PROBLEM DESCRIPTION =>
Among the entries, which lines carry the string "changed"? Copy every one.

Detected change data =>
..........

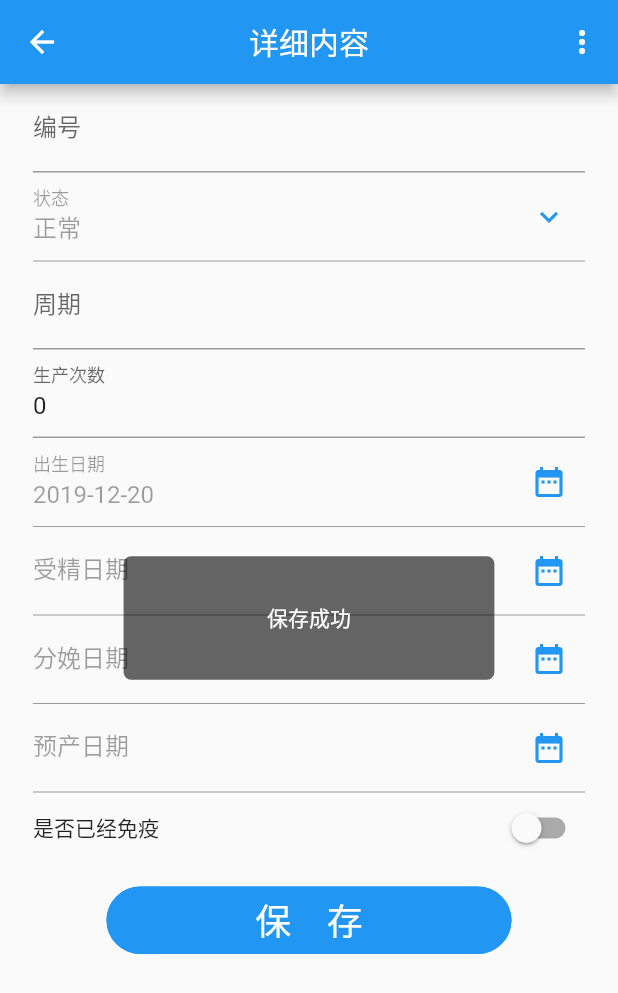
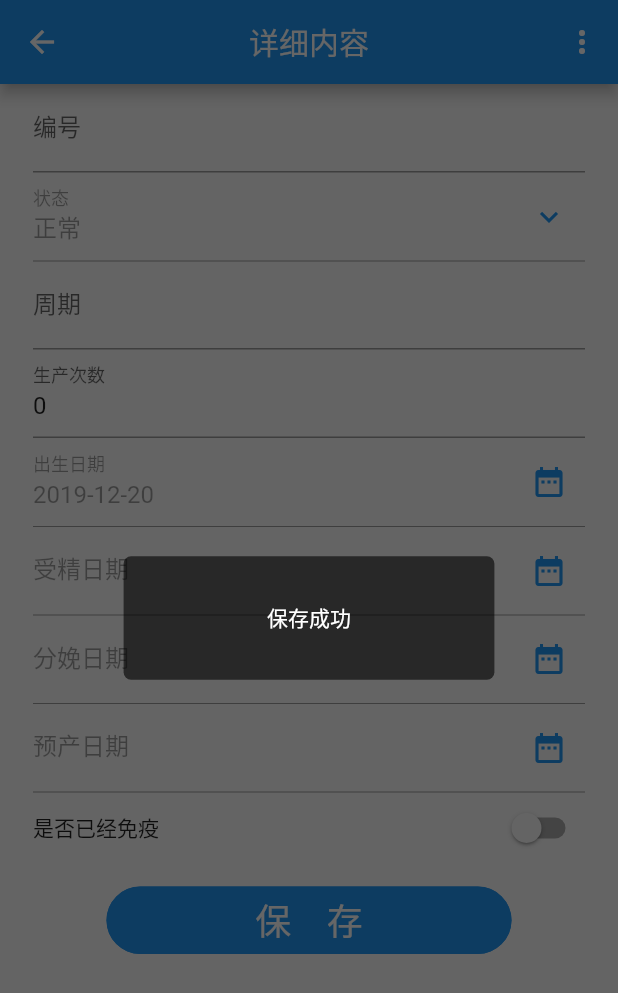
Before and after one commit to fivem/flutter_shiniu, a Flutter app: the CowFormPage screen opened directly, after a tap on an icon or button, on a phone screen of 412 x 824 dp. Shown: the top 993 px of the screen. Run offline on Flutter 3.47's test engine with Material 2 defaults, Android fonts, the phone set to English and light mode, and no system bars; our stand-ins replace date_format, dio, sqflite; missing offline and left inert: mock_web_server; accounts and stored records are empty.

Commit message:
add mask

```diff
--- /dev/null
+++ b/lib/common/utils/mask.dart
@@ -0,0 +1,55 @@
+import 'package:flutter/material.dart';
+
+class Mask{
+  static MaskView maskView;
+  static show(BuildContext context){
+    maskView?._dismiss();
+    OverlayState _overlayState=Overlay.of(context);
+    OverlayEntry _overlayEntry = OverlayEntry(builder:(BuildContext context){
+      return Container(
+        child: Positioned(
+            top: 0,
+            bottom: 0,
+            left: 0,
+            right: 0,
+            child: Container(
+              child: Material(
+                color:Colors.white.withOpacity(0),
+                child:GestureDetector(
+                  child: Container(
+                    decoration: BoxDecoration(
+                        color: Colors.black.withOpacity(0.6)
+                    ),
+                  ),
+                  onTap: (){
+                  },
+              ),
+            )
+        ),
+      )
+      );
+    });
+    maskView = MaskView(overlayState: _overlayState,overlayEntry: _overlayEntry);
+    maskView._show();
+  }
+  static dismiss(){
+    maskView?._dismiss();
+  }
+}
+
+class MaskView  {
+  OverlayState overlayState;
+  OverlayEntry overlayEntry;
+  bool dismissed = false;
+  MaskView({this.overlayState,this.overlayEntry});
+  _show(){
+    overlayState.insert(overlayEntry);
+  }
+  _dismiss(){
+    if (dismissed) {
+      return;
+    }
+    this.dismissed = true;
+    overlayEntry?.remove();
+  }
+}
--- a/lib/main/producePage/productDetailPage/cowFormPage.dart
+++ b/lib/main/producePage/productDetailPage/cowFormPage.dart
@@ -3,6 +3,7 @@ import 'package:date_format/date_format.dart';
 import 'package:flutter/material.dart';
 import 'package:flutter_shiniu/common/utils/datePicker.dart';
 import 'package:flutter_shiniu/common/utils/enumTransfer.dart';
+import 'package:flutter_shiniu/common/utils/mask.dart';
 import 'package:flutter_shiniu/common/utils/toast.dart';
 import 'package:flutter_shiniu/main/commonAppBar.dart';
 import 'package:flutter_shiniu/main/producePage/dao/waitingParturitionDao.dart';
@@ -135,6 +136,7 @@ class _CowFormPageState extends State<CowFormPage> {
                       if(_formKey.currentState.validate()){
                         _formKey.currentState.save();
                       }
+                      Mask.show(context);
                       var id = await WaitingParturitionDao().save(cowEntity);
                       if(id>0){
                         /*showDialog(
@@ -151,6 +153,7 @@ class _CowFormPageState extends State<CowFormPage> {
                               ],
                             ));*/
                         Toast.show(context,'保存成功',(){
+                          Mask.dismiss();
                           Navigator.of(context).popUntil(ModalRoute.withName("/WaitingParturition"));
                         });
                       }
```
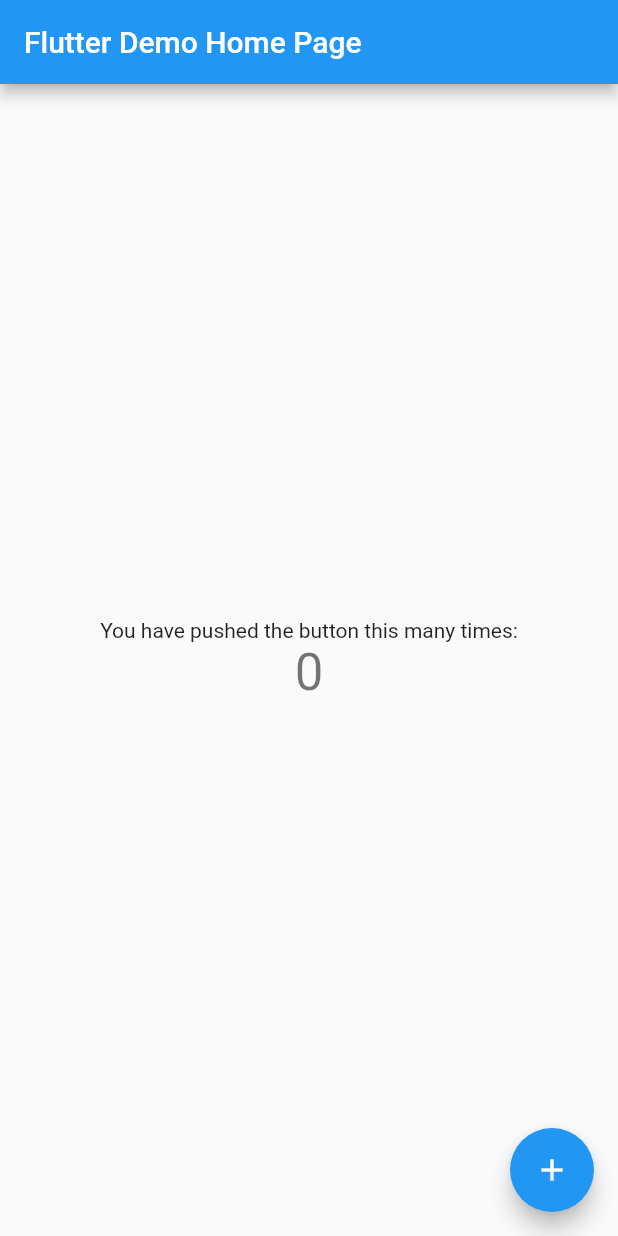
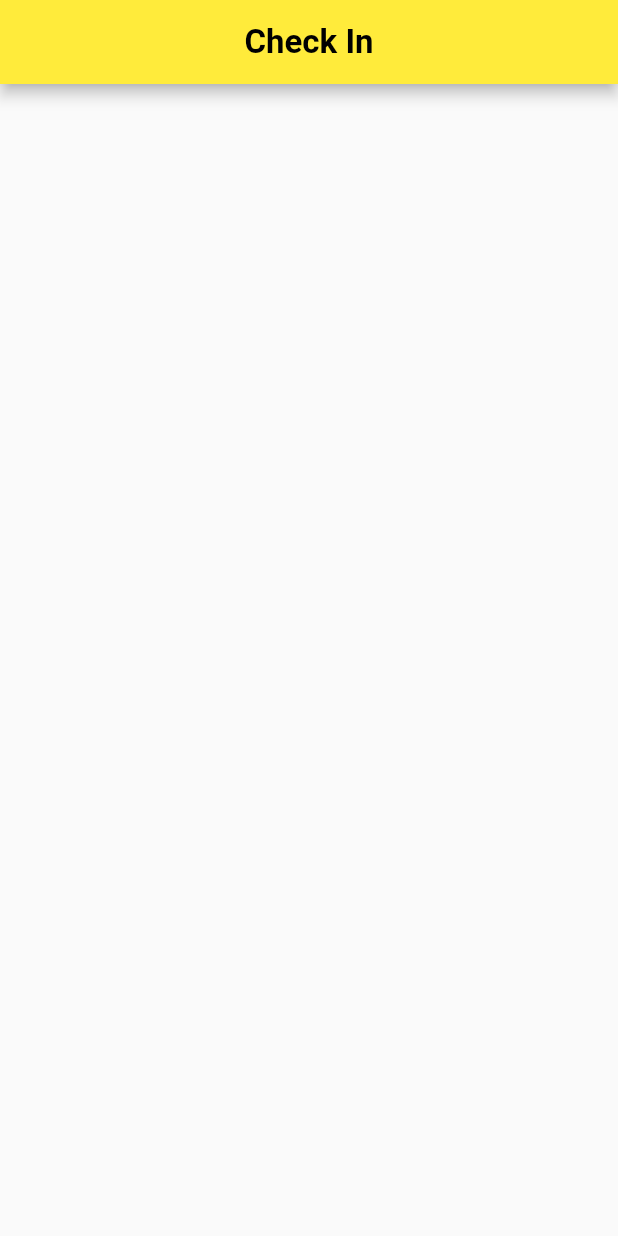
Before and after one commit to khalid-shohag/check_in, a Flutter app: the screen it shows after launch, on a phone screen of 412 x 824 dp. Run offline on Flutter 3.47's test engine with Material 2 defaults, Android fonts, the phone set to English and light mode, and no system bars.

Commit message:
home page is added to serve the main file

```diff
--- a/lib/main.dart
+++ b/lib/main.dart
@@ -1,115 +1,21 @@
 import 'package:flutter/material.dart';
+import 'package:check_in/pages/home.dart';
 
-void main() {
-  runApp(const MyApp());
-}
+void main() => runApp(MyApp());
 
 class MyApp extends StatelessWidget {
   const MyApp({Key? key}) : super(key: key);
 
-  // This widget is the root of your application.
   @override
   Widget build(BuildContext context) {
     return MaterialApp(
-      title: 'Flutter Demo',
+      debugShowCheckedModeBanner: false,
+      title: 'A simple app to check login info.',
       theme: ThemeData(
-        // This is the theme of your application.
-        //
-        // Try running your application with "flutter run". You'll see the
-        // application has a blue toolbar. Then, without quitting the app, try
-        // changing the primarySwatch below to Colors.green and then invoke
-        // "hot reload" (press "r" in the console where you ran "flutter run",
-        // or simply save your changes to "hot reload" in a Flutter IDE).
-        // Notice that the counter didn't reset back to zero; the application
-        // is not restarted.
-        primarySwatch: Colors.blue,
+        primarySwatch: Colors.yellow,
+        brightness: Brightness.light,
       ),
-      home: const MyHomePage(title: 'Flutter Demo Home Page'),
+      home: Home(),
     );
   }
 }
-
-class MyHomePage extends StatefulWidget {
-  const MyHomePage({Key? key, required this.title}) : super(key: key);
-
-  // This widget is the home page of your application. It is stateful, meaning
-  // that it has a State object (defined below) that contains fields that affect
-  // how it looks.
-
-  // This class is the configuration for the state. It holds the values (in this
-  // case the title) provided by the parent (in this case the App widget) and
-  // used by the build method of the State. Fields in a Widget subclass are
-  // always marked "final".
-
-  final String title;
-
-  @override
-  State<MyHomePage> createState() => _MyHomePageState();
-}
-
-class _MyHomePageState extends State<MyHomePage> {
-  int _counter = 0;
-
-  void _incrementCounter() {
-    setState(() {
-      // This call to setState tells the Flutter framework that something has
-      // changed in this State, which causes it to rerun the build method below
-      // so that the display can reflect the updated values. If we changed
-      // _counter without calling setState(), then the build method would not be
-      // called again, and so nothing would appear to happen.
-      _counter++;
-    });
-  }
-
-  @override
-  Widget build(BuildContext context) {
-    // This method is rerun every time setState is called, for instance as done
-    // by the _incrementCounter method above.
-    //
-    // The Flutter framework has been optimized to make rerunning build methods
-    // fast, so that you can just rebuild anything that needs updating rather
-    // than having to individually change instances of widgets.
-    return Scaffold(
-      appBar: AppBar(
-        // Here we take the value from the MyHomePage object that was created by
-        // the App.build method, and use it to set our appbar title.
-        title: Text(widget.title),
-      ),
-      body: Center(
-        // Center is a layout widget. It takes a single child and positions it
-        // in the middle of the parent.
-        child: Column(
-          // Column is also a layout widget. It takes a list of children and
-          // arranges them vertically. By default, it sizes itself to fit its
-          // children horizontally, and tries to be as tall as its parent.
-          //
-          // Invoke "debug painting" (press "p" in the console, choose the
-          // "Toggle Debug Paint" action from the Flutter Inspector in Android
-          // Studio, or the "Toggle Debug Paint" command in Visual Studio Code)
-          // to see the wireframe for each widget.
-          //
-          // Column has various properties to control how it sizes itself and
-          // how it positions its children. Here we use mainAxisAlignment to
-          // center the children vertically; the main axis here is the vertical
-          // axis because Columns are vertical (the cross axis would be
-          // horizontal).
-          mainAxisAlignment: MainAxisAlignment.center,
-          children: <Widget>[
-            const Text(
-              'You have pushed the button this many times:',
-            ),
-            Text(
-              '$_counter',
-              style: Theme.of(context).textTheme.headline4,
-            ),
-          ],
-        ),
-      ),
-      floatingActionButton: FloatingActionButton(
-        onPressed: _incrementCounter,
-        tooltip: 'Increment',
-        child: const Icon(Icons.add),
-      ), // This trailing comma makes auto-formatting nicer for build methods.
-    );
-  }
-}
--- /dev/null
+++ b/lib/pages/home.dart
@@ -0,0 +1,24 @@
+import 'package:flutter/material.dart';
+
+class Home extends StatefulWidget {
+  const Home({Key? key}) : super(key: key);
+
+  @override
+  State<Home> createState() => _HomeState();
+}
+
+class _HomeState extends State<Home> {
+  @override
+  Widget build(BuildContext context) {
+    return Scaffold(
+      appBar: AppBar(
+        title: Text('Check In',
+        style: TextStyle(
+          fontSize: 22,
+          fontWeight: FontWeight.bold
+        ),),
+        centerTitle: true,
+      ),
+    );
+  }
+}
```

..........

ANSWER SPACE =>
-      // changed in this State, which causes it to rerun the build method below
-      // so that the display can reflect the updated values. If we changed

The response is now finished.